Anna Wintour and Karl Lagerfeld. Olivier Rousteing and Kim Kardashian. Kendall Jenner and Cara Delevingne. Taylor Hill and Sara Sampaio. And now, Liz Bacelar and Rachel Arthur stand among a group of thriving fashion friendships-turned-partnerships. Bacelar, who previously founded Decoded Fashion in 2013 and grew it into an international conference series based in NY, London, Milan and Tokyo and a community of 20,000 innovators in fashion and technology, recently founded TheCurrent – an innovation firm with a mission to identify emerging innovation opportunities and drive brand executives and technology leaders into action. On Friday (12.01.2018), the duo announced that TheCurrent is acquiring Arthur’s tech news site, Fashion & Mash. Its rich library of 1,500 articles has captured the industry’s evolution in e-commerce, social media marketing, machine learning, augmented reality and smart textiles.     Arthur’s publication has been rebranded as TheCurrent Daily, where she will serve as an Editor-in-Chief and Chief Intelligence Officer. At TheCurrent, she will oversee all intelligence underpinning the business, as well as open the company’s London office. “I’ve known Rachel for many years as a leading expert in the field, someone who, like myself, focused on being at the forefront of what’s new and what’s next for the industry. Fashion & Mash became a valuable resource for many executives in London and we would like to build upon its success and expand its reach. Her original content will continue being a leading force shaping the industry,” said Bacelar in an official statement. TheCurrent Daily will continue F&M’s legacy, scaling to a global level tracking the big innovations and key disruptors impacting fashion, retail and lifestyle...

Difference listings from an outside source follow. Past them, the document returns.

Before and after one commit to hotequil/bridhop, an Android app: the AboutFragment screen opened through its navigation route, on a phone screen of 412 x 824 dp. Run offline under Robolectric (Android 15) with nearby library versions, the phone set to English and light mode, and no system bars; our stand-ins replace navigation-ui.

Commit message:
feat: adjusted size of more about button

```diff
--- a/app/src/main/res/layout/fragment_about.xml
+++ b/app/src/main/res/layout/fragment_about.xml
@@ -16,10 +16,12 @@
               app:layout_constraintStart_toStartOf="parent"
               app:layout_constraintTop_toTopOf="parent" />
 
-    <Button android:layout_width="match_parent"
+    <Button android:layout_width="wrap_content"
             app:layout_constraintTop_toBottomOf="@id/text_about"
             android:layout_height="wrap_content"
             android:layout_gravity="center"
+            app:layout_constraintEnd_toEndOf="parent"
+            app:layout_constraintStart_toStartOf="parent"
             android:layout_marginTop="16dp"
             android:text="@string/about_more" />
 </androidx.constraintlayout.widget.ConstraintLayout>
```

THE CHANGING INFLUENCER LANDSCAPE AND THE CUSTOMER AS A CO-CREATOR

THE CHANGING INFLUENCER LANDSCAPE AND THE CUSTOMER AS A CO-CREATOR

Gone are the days when managing social media was on the duty list of the intern. As the social space becomes ever more complex with the rise of new platforms and algorithmic timelines, brands need to work hard to keep up not only with the developments in these channels but also getting to know the personalities that rule them. From celebrities to micro-influencers It’s not news that companies should set aside budgets for influencer marketing, however, what that budget is has changed dramatically. If a few years ago turning to bloggers was a more cost-effective way to reach consumers rather than, let’s say, a TV ad, we’ve almost reached the point where companies have to choose one or the other. To put it in context, the most followed YouTube starts (with 7m subscribers and more) can command $300k for a video partnership, while an agency-produced 30-second TV ad could cost $350k. Let that sink in. This doesn’t mean that influencer marketing is going away but in 2017, the social space gave rise to another group of socially-savvy users who are more authentic, more accessible and, in a lot of cases, more influential: the micro-influencers. Unlike celeb-status bloggers and vloggers (think Chiara Ferragni or Zoella), micro-influencers are rising social stars who, while not having millions of followers (yet), create greater engagement. Most of the time, they also operate in a specific niche (eco travel, tattoo artistry or a very particular type of illustration) which leads to that increased follower engagement and makes them a trusted source of information. Social agency HelloSociety found that micro-influencers (those with 30k followers or less)...